Encompassing correspondence and evaluations of plebiscite issues with regards to the political, demographic, or socio-cultural set-up in the North-Eastern Adriatic region, particularly emphasizing the Carinthian or southern Alpine zones and the referendum in 1920 and, moreover, its global positioning and relevance in interwar times, the Wambaugh depository valuably illuminates women’s role and impact as diplomatic observers and contributors or residents and voters in gender-related and multi-ethnic democratization dynamics during the aftermaths of wars. Wambaugh’s angle of insight into the Carinthian as well as the North-Eastern Adriatic region as a stranger and foreigner to the geographic lands she was visiting and as a female envoy in exclusively masculine-dominated realms helps to shed alternative light on this transitional period through the prism of gender.

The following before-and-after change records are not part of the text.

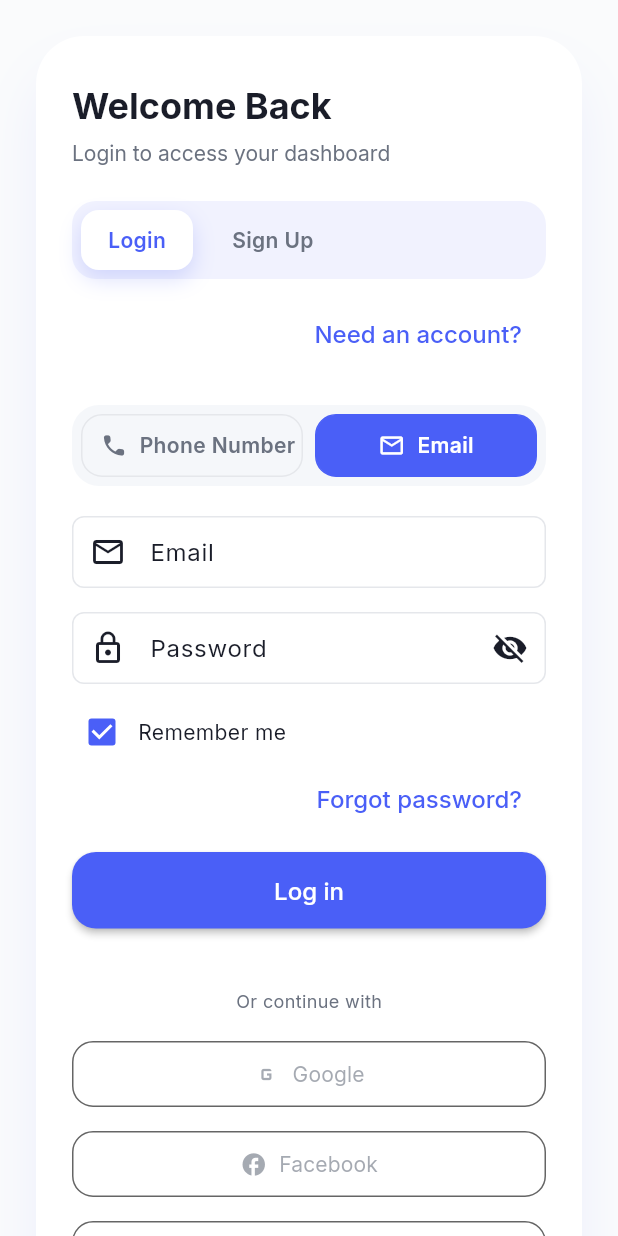
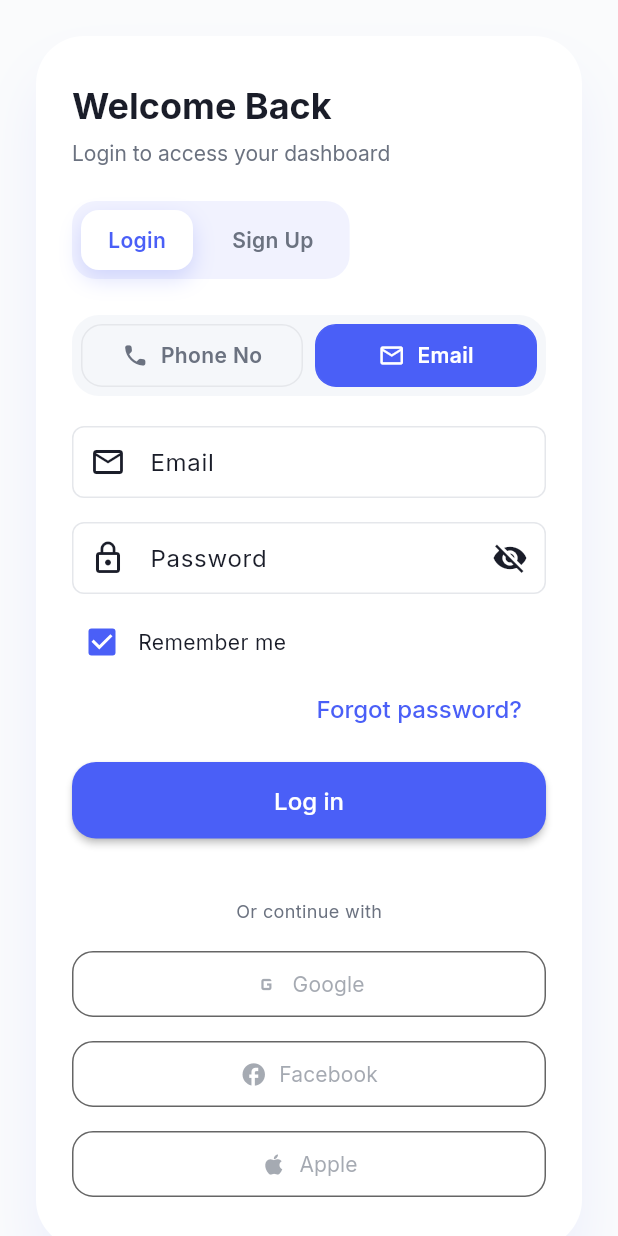
Before and after one commit to PocketLLM/EchoGen.ai, a Flutter app: the AuthFlowScreen screen opened directly, on a phone screen of 412 x 824 dp. Run offline on Flutter 3.47's test engine with Material 3 defaults, Android fonts, the phone set to English and light mode, and no system bars; our stand-ins replace audio_service, cross_file, flutter_secure_storage, flutter_svg, google_fonts, just_audio and 4 more; missing offline and left inert: audio_session; accounts and stored records are empty; statements that could not run were skipped.

Commit message:
updated the aut flow fixed the overflow of the phone nno

```diff
--- a/lib/screens/auth/auth_flow_screen.dart
+++ b/lib/screens/auth/auth_flow_screen.dart
@@ -240,7 +240,7 @@
   Widget _buildModeSwitcher(ThemeData theme) {
     final isSignIn = _mode == _AuthMode.signIn;
 
-    final toggleChips = Container(
+    return Container(
       padding: const EdgeInsets.all(6),
       decoration: BoxDecoration(
         borderRadius: BorderRadius.circular(16),
@@ -266,40 +266,6 @@
           ),
         ],
       ),
-    );
-
-    final switchTextButton = TextButton(
-      onPressed: _toggleMode,
-      child: Text(isSignIn ? 'Need an account?' : 'Have an account?'),
-    );
-
-    return LayoutBuilder(
-      builder: (context, constraints) {
-        final isCompact = constraints.maxWidth < 420;
-
-        if (isCompact) {
-          return Column(
-            crossAxisAlignment: CrossAxisAlignment.stretch,
-            children: [
-              toggleChips,
-              const SizedBox(height: 12),
-              Align(
-                alignment: Alignment.centerRight,
-                child: switchTextButton,
-              ),
-            ],
-          );
-        }
-
-        return Row(
-          mainAxisAlignment: MainAxisAlignment.spaceBetween,
-          children: [
-            Flexible(child: toggleChips),
-            const SizedBox(width: 16),
-            switchTextButton,
-          ],
-        );
-      },
     );
   }
 
@@ -530,7 +496,7 @@
         children: [
           Expanded(
             child: _CredentialChip(
-              label: 'Phone Number',
+              label: 'Phone No',
               icon: Icons.phone_rounded,
               isActive: _credentialType == _CredentialType.phone,
               onTap: () => _handleCredentialTap(_CredentialType.phone),
```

Palpably, Wambaugh’s analyses and biography cohere with several of EIRENE’s research parameters, such as politics and political violence, but, additionally, with sub-categories of the four major work packages, like, for instance, intellectual women and their role and humanitarian engagement in shaping post-conflict itineraries, including democratization processes. Further, offering an outsider’s perspective on the East-Adriatic region – certainly with a colonial connotation and definitely not unbiased or devoid of global political interests and agendas – the Wambaugh narrative is pertinent, because it is the interpretation of a female political representative, a species rare for her time.